Global piracy declining
The other side of the IMB report makes clear that piracy – despite the kidnapping increase – is in fact decreasing. It has, the group says, reached its lowest levels since 1998. In total, IMB received 191 reported incidents of piracy and armed robbery in 2016, down from 246 the previous year.
“There are a few reasons why we’ve seen the decline,” says Mody. “Obviously Somali piracy was, from 2007 to 2012…we had a lot of problems there and things taking place. That has come under control and is being monitored by EU navies.
“Also, in Southeast Asia we used to see a lot of attacks in Indonesian ports. Many of these were low-level, opportunistic threats, where robbers would come on board, take whatever they could, and leave.
However, in 2013 the Indonesian marine police, in collaboration with us, identified 11 areas of concerns, and they deployed patrol vessels in those areas. Year on year, we have seen a decline.”
The decline is testament to the anti-piracy efforts put in place, including EU NAVFOR, with EU and other navies patrolling areas of high risk; armed security onboard ships; improved communication and awareness between ships; the reporting mechanisms in place and re-routing of ships away from dangerous areas; as well as efforts on land to prevent piracy at its source, building up the necessary institutions and rule of law to prevent impressionable minds from following the commands of organised crime kingpins.
On the other hand, at end of last year NATO decided to end its counter-piracy mission, Operation Ocean Shield – which operated off the Horn of Africa – after nearly eight years of service.
It remains to be seen what long-term effects this will have, and if pirates will take it as a sign that the international community is drawing down its commitment to anti-piracy patrols.
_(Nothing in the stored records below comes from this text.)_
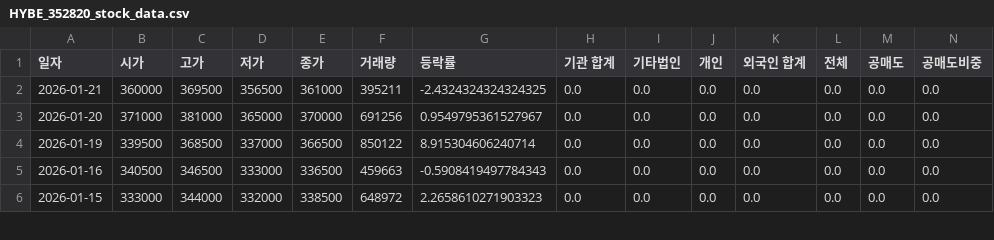
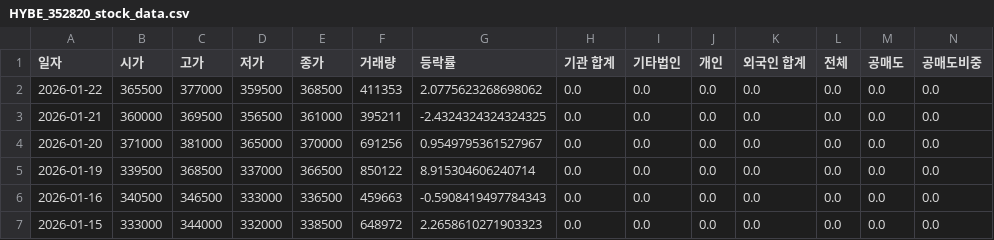
Before and after one commit to ccyun95/Broadcasting_entertainment_game_work, a CSV file: data/HYBE_352820_stock_data.csv, drawn as a sheet; only a part is shown; rows hold the shown columns only; the diff names each change by its address in the sheet, - before the commit and + after, or states it on an @@ line.

```diff
--- a/data/HYBE_352820_stock_data.csv
+++ b/data/HYBE_352820_stock_data.csv
+row 2: 2026-01-22 | 365500 | 377000 | 359500 | 368500 | 411353 | 2.0775623268698062 | 0.0 | 0.0 | 0.0 | 0.0 | 0.0 | 0.0 | 0.0
```
Also changed, not shown: data/DearU_376300_stock_data.csv, data/JYP_Ent._035900_stock_data.csv, 6 other files.
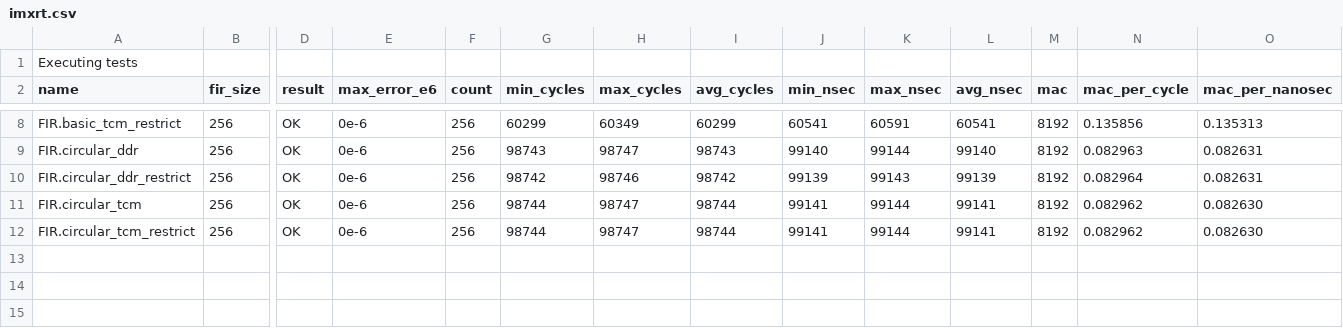
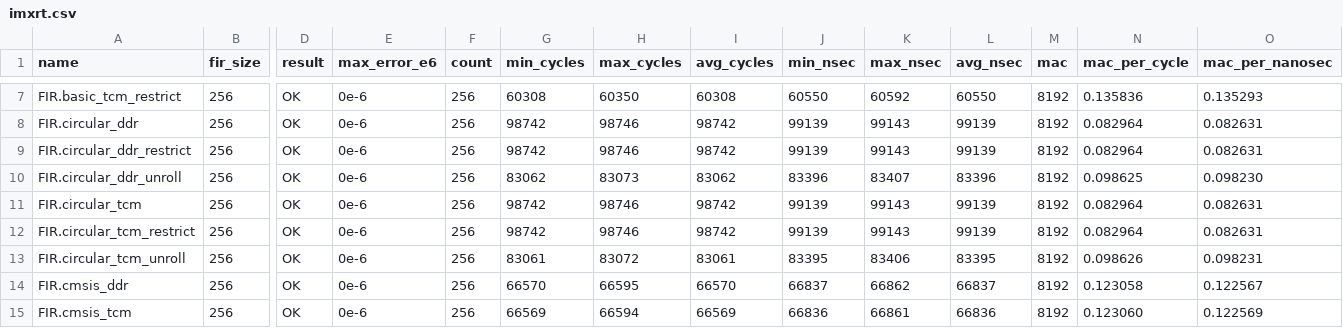
Before and after one commit to marcodelfiasco/dsp-benchmark, a CSV file: results/imxrt.csv, drawn as a sheet; only a part is shown, gaps mark what is left out; removed rows and columns are numbered as before the commit, all else as after; rows hold the shown columns only; the diff covers the shown part only; the diff names each change by its address in the sheet, - before the commit and + after, or states it on an @@ line.

Commit message:
imxrt: added CMSIS based FIR.

```diff
--- a/results/imxrt.csv
+++ b/results/imxrt.csv
-row 1: Executing tests
-G7 (min_cycles): 60299
+G7 (min_cycles): 60308
-H7 (max_cycles): 60349
+H7 (max_cycles): 60350
-I7 (avg_cycles): 60299
+I7 (avg_cycles): 60308
-J7 (min_nsec): 60541
+J7 (min_nsec): 60550
-K7 (max_nsec): 60591
+K7 (max_nsec): 60592
-L7 (avg_nsec): 60541
+L7 (avg_nsec): 60550
-N7 (mac_per_cycle): 0.135856
+N7 (mac_per_cycle): 0.135836
-O7 (mac_per_nanosec): 0.135313
+O7 (mac_per_nanosec): 0.135293
-G8 (min_cycles): 98743
+G8 (min_cycles): 98742
-H8 (max_cycles): 98747
+H8 (max_cycles): 98746
-I8 (avg_cycles): 98743
+I8 (avg_cycles): 98742
-J8 (min_nsec): 99140
+J8 (min_nsec): 99139
-K8 (max_nsec): 99144
+K8 (max_nsec): 99143
-L8 (avg_nsec): 99140
+L8 (avg_nsec): 99139
-N8 (mac_per_cycle): 0.082963
+N8 (mac_per_cycle): 0.082964
+row 10: FIR.circular_ddr_unroll | 256 | OK | 0e-6 | 256 | 83062 | 83073 | 83062 | 83396 | 83407 | 83396 | 8192 | 0.098625 | 0.098230
-G11:G12 (min_cycles): 98744
+G11:G12 (min_cycles): 98742
-H11:H12 (max_cycles): 98747
+H11:H12 (max_cycles): 98746
-I11:I12 (avg_cycles): 98744
+I11:I12 (avg_cycles): 98742
-J11:J12 (min_nsec): 99141
+J11:J12 (min_nsec): 99139
-K11:K12 (max_nsec): 99144
+K11:K12 (max_nsec): 99143
-L11:L12 (avg_nsec): 99141
+L11:L12 (avg_nsec): 99139
-N11:N12 (mac_per_cycle): 0.082962
+N11:N12 (mac_per_cycle): 0.082964
-O11:O12 (mac_per_nanosec): 0.082630
+O11:O12 (mac_per_nanosec): 0.082631
+row 13: FIR.circular_tcm_unroll | 256 | OK | 0e-6 | 256 | 83061 | 83072 | 83061 | 83395 | 83406 | 83395 | 8192 | 0.098626 | 0.098231
+row 14: FIR.cmsis_ddr | 256 | OK | 0e-6 | 256 | 66570 | 66595 | 66570 | 66837 | 66862 | 66837 | 8192 | 0.123058 | 0.122567
+row 15: FIR.cmsis_tcm | 256 | OK | 0e-6 | 256 | 66569 | 66594 | 66569 | 66836 | 66861 | 66836 | 8192 | 0.123060 | 0.122569
```
Also changed, not shown: 30 edited cells elsewhere in this file, 3 other files.
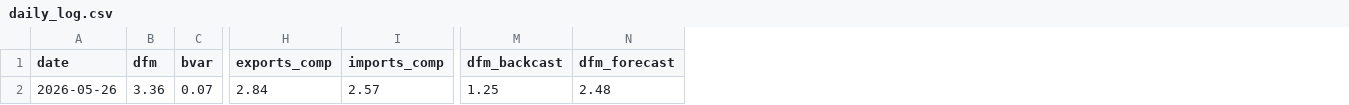
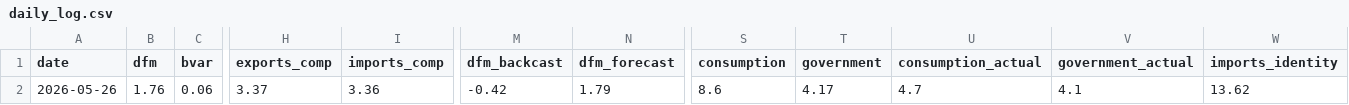
Before and after one commit to pengkodammaya/BM-ECB, a CSV file: docs/daily_log.csv, drawn as a sheet; only a part is shown, gaps mark what is left out; the diff covers the shown part only; the diff names each change by its address in the sheet, - before the commit and + after, or states it on an @@ line.

Commit message:
Add consumption, government + GDP identity imports derivation to daily update
- Added C (e1) and G (e2) to component pipeline
- Pre-fetch gdp_qtr_real_demand once for all 5 components (fixes rate limiting)
- GDP identity: imports = (C*C_g + I*I_g + G*G_g + X*X_g - GDP*GDP_g) / M
- Result: identity amplifies consumption error, direct model is still better

```diff
--- a/docs/daily_log.csv
+++ b/docs/daily_log.csv
+column S (consumption), row 2: 8.6
+column T (government), row 2: 4.17
+column U (consumption_actual), row 2: 4.7
+column V (government_actual), row 2: 4.1
+column W (imports_identity), row 2: 13.62
-B2 (dfm): 3.36
+B2 (dfm): 1.76
-C2 (bvar): 0.07
+C2 (bvar): 0.06
-H2 (exports_comp): 2.84
+H2 (exports_comp): 3.37
-I2 (imports_comp): 2.57
+I2 (imports_comp): 3.36
-M2 (dfm_backcast): 1.25
+M2 (dfm_backcast): -0.42
-N2 (dfm_forecast): 2.48
+N2 (dfm_forecast): 1.79
```
Also changed, not shown: 3 edited cells elsewhere in this file, 2 other files.
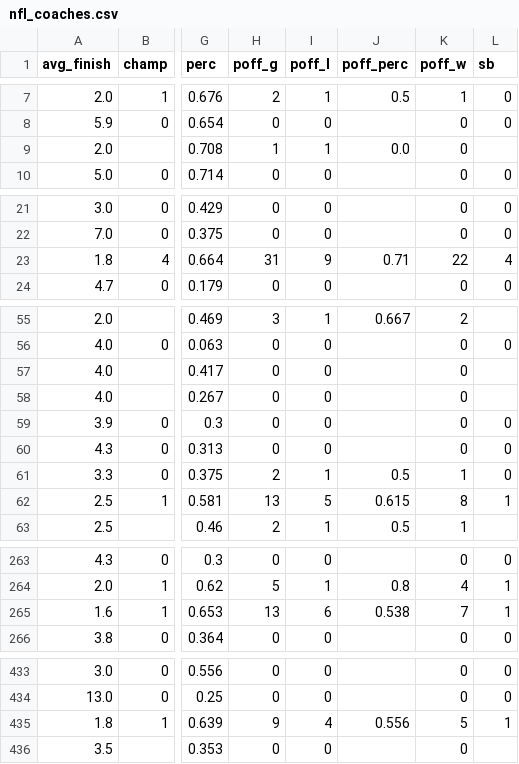
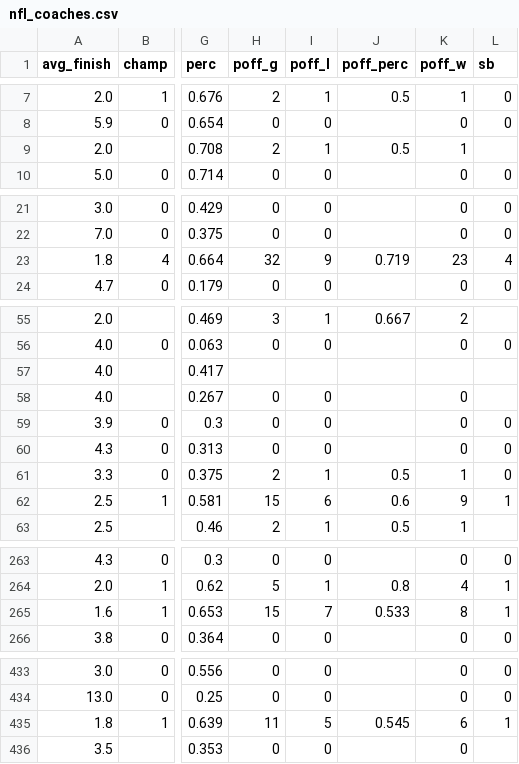
Before and after one commit to jskaza/shiny-sports-app, a CSV file: sports-viz-app/data/nfl_coaches.csv (was nfl_coaches.csv), drawn as a sheet; only a part is shown, gaps mark what is left out; the diff covers the shown part only; the diff names each change by its address in the sheet, - before the commit and + after, or states it on an @@ line.

```diff
--- a/nfl_coaches.csv
+++ b/sports-viz-app/data/nfl_coaches.csv
-H9 (poff_g): 1
+H9 (poff_g): 2
-J9 (poff_perc): 0.0
+J9 (poff_perc): 0.5
-K9 (poff_w): 0
+K9 (poff_w): 1
-H23 (poff_g): 31
+H23 (poff_g): 32
-J23 (poff_perc): 0.71
+J23 (poff_perc): 0.719
-K23 (poff_w): 22
+K23 (poff_w): 23
-H57 (poff_g): 0
+H57 (poff_g): (empty)
-I57 (poff_l): 0
+I57 (poff_l): (empty)
-K57 (poff_w): 0
+K57 (poff_w): (empty)
-H62 (poff_g): 13
+H62 (poff_g): 15
-I62 (poff_l): 5
+I62 (poff_l): 6
-J62 (poff_perc): 0.615
+J62 (poff_perc): 0.6
-K62 (poff_w): 8
+K62 (poff_w): 9
-H265 (poff_g): 13
+H265 (poff_g): 15
-I265 (poff_l): 6
+I265 (poff_l): 7
-J265 (poff_perc): 0.538
+J265 (poff_perc): 0.533
-K265 (poff_w): 7
+K265 (poff_w): 8
-H435 (poff_g): 9
+H435 (poff_g): 11
-I435 (poff_l): 4
+I435 (poff_l): 5
-J435 (poff_perc): 0.556
+J435 (poff_perc): 0.545
-K435 (poff_w): 5
+K435 (poff_w): 6
```
Also changed, not shown: 23 edited cells elsewhere in this file, 11 other files.
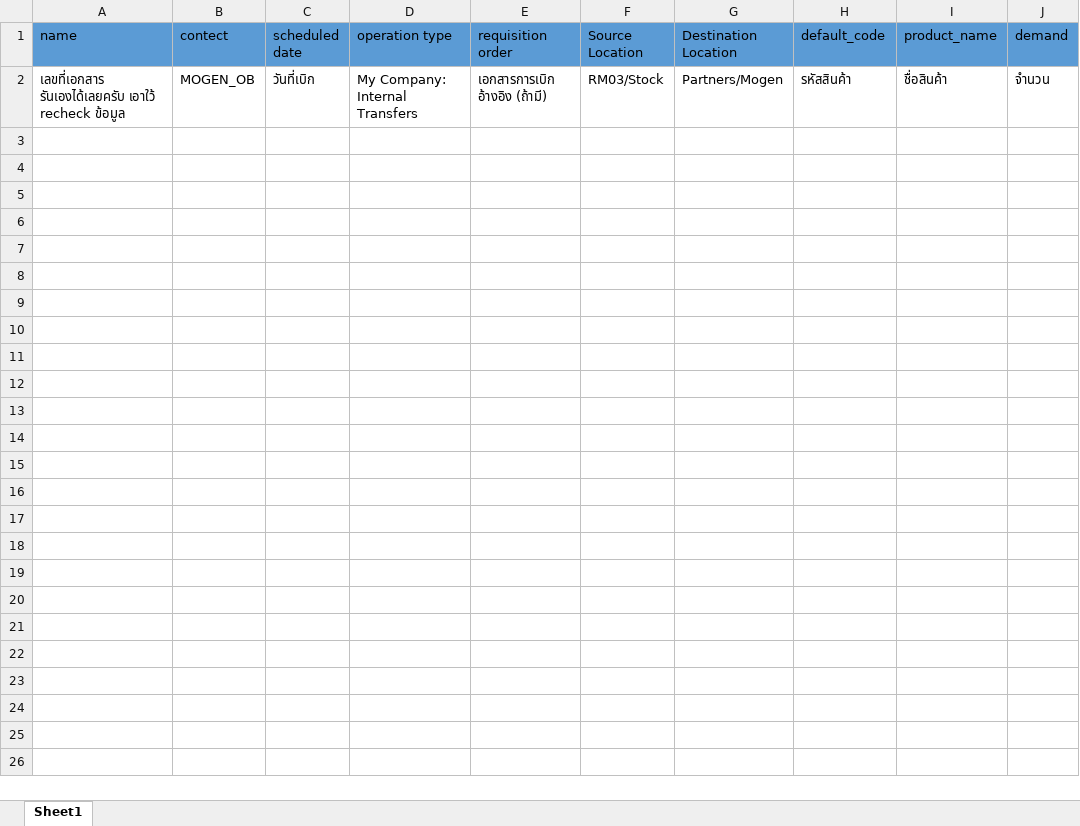
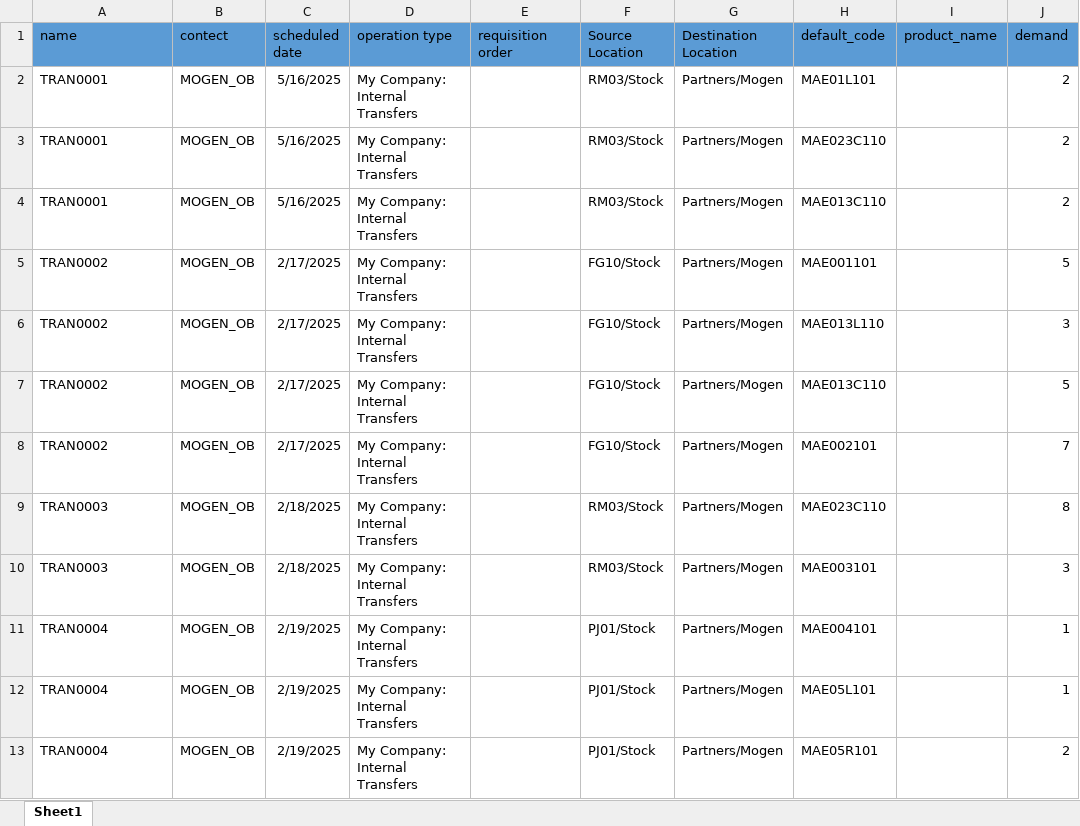
Before and after one commit to apcball/Project1, an Excel workbook: Data_file/import_internal_tranfer_ตัดจ่าย.xlsx, sheet Sheet1, drawn as a sheet; values as stored, in another font and other column widths than the file's, no borders; removed rows and columns are numbered as before the commit, all else as after; the diff names each change by its address in the sheet, - before the commit and + after, or states it on an @@ line.

```diff
--- a/Data_file/import_internal_tranfer_ตัดจ่าย.xlsx (sheet Sheet1)
+++ b/Data_file/import_internal_tranfer_ตัดจ่าย.xlsx (sheet Sheet1)
-row 2: เลขที่เอกสาร รันเองได้เลยครับ เอาใว้ recheck ข้อมูล | MOGEN_OB | วันที่เบิก | My Company: Internal Transfers | เอกสารการเบิก อ้างอิง (ถ้ามี) | RM03/Stock | Partners/Mogen | รหัสสินค้า | ชื่อสินค้า | จำนวน
+row 2: TRAN0001 | MOGEN_OB | 5/16/2025 | My Company: Internal Transfers |  | RM03/Stock | Partners/Mogen | MAE01L101 |  | 2
+row 3: TRAN0001 | MOGEN_OB | 5/16/2025 | My Company: Internal Transfers |  | RM03/Stock | Partners/Mogen | MAE023C110 |  | 2
+row 4: TRAN0001 | MOGEN_OB | 5/16/2025 | My Company: Internal Transfers |  | RM03/Stock | Partners/Mogen | MAE013C110 |  | 2
+row 5: TRAN0002 | MOGEN_OB | 2/17/2025 | My Company: Internal Transfers |  | FG10/Stock | Partners/Mogen | MAE001101 |  | 5
+row 6: TRAN0002 | MOGEN_OB | 2/17/2025 | My Company: Internal Transfers |  | FG10/Stock | Partners/Mogen | MAE013L110 |  | 3
+row 7: TRAN0002 | MOGEN_OB | 2/17/2025 | My Company: Internal Transfers |  | FG10/Stock | Partners/Mogen | MAE013C110 |  | 5
+row 8: TRAN0002 | MOGEN_OB | 2/17/2025 | My Company: Internal Transfers |  | FG10/Stock | Partners/Mogen | MAE002101 |  | 7
+row 9: TRAN0003 | MOGEN_OB | 2/18/2025 | My Company: Internal Transfers |  | RM03/Stock | Partners/Mogen | MAE023C110 |  | 8
+row 10: TRAN0003 | MOGEN_OB | 2/18/2025 | My Company: Internal Transfers |  | RM03/Stock | Partners/Mogen | MAE003101 |  | 3
+row 11: TRAN0004 | MOGEN_OB | 2/19/2025 | My Company: Internal Transfers |  | PJ01/Stock | Partners/Mogen | MAE004101 |  | 1
+row 12: TRAN0004 | MOGEN_OB | 2/19/2025 | My Company: Internal Transfers |  | PJ01/Stock | Partners/Mogen | MAE05L101 |  | 1
+row 13: TRAN0004 | MOGEN_OB | 2/19/2025 | My Company: Internal Transfers |  | PJ01/Stock | Partners/Mogen | MAE05R101 |  | 2
```
Also changed, not shown: Data_file/import_bill_ค่าใช้จ่ายค้างจ่าย214102.xlsx, 2 other files.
The question being, is the decline in Somali piracy due to the deterrent that such patrols send out? If so, does the withdrawal of a portion of that deterrent embolden pirates to strike with greater frequency?
We can’t say it’s a crime that has been defeated.
For now, and compared to just a few short years go, “we’re in a much better place”, says Northwood, a former commander of the UK Counter-Piracy Task Group. “Ship owners were almost completely unprepared for a situation like the one in Somalia.
That has made everyone think very carefully. In general, people are better equipped to deal with the problem and adapt to an evolving situation.”
However, Northwood cautions against entering areas such as the Sulu Sea; “if you don’t need to go through it, don’t.” The Gulf of Aden, he continues, is still a treacherous place. “Even though it’s been the place that has been best protected against Somali piracy, it’s still the area where you are most likely to find a pirate. You need to be watchful.”
The Institute for Security Studies, an African non-profit organisation, also highlights a growing threat in the Gulf of Guinea, with more acts of piracy being reported.
As for the Horn of Africa: “Right now, this incident [the ARIS 13] is the first of its kind in five years. It’s one point in determining the threat or a possible trend,” explains Lawellin.
Whether this is just a one-off incident or the sign of a trend that will continue, is still unclear right now. It’s too early to say.”
An end to piracy?
The fact is, while piracy is not the epidemic it once was, “we can’t say it’s a crime that has been defeated”, says Mody. “That’s never going to happen.”
There’s consensus on this. A majority, if not all, of security and maritime experts admit to the improvements made, from the days when Somali pirates hijacked vessels at will and reaped the rewards through ransom payments, to now, where the pendulum has, to a certain degree, swung the other way.
However, Northwood is keen to stress the need for continued vigilance. He warns “there’s no room for complacency”, adding: “It doesn’t mean that there’s not a threat; West African piracy could see a resurgence.”
As demonstrated by the IMB in regards to statistics on kidnappings and the most recent attacks, there are still those who view the oceans, and the vessels that sail through them, as theirs to plunder.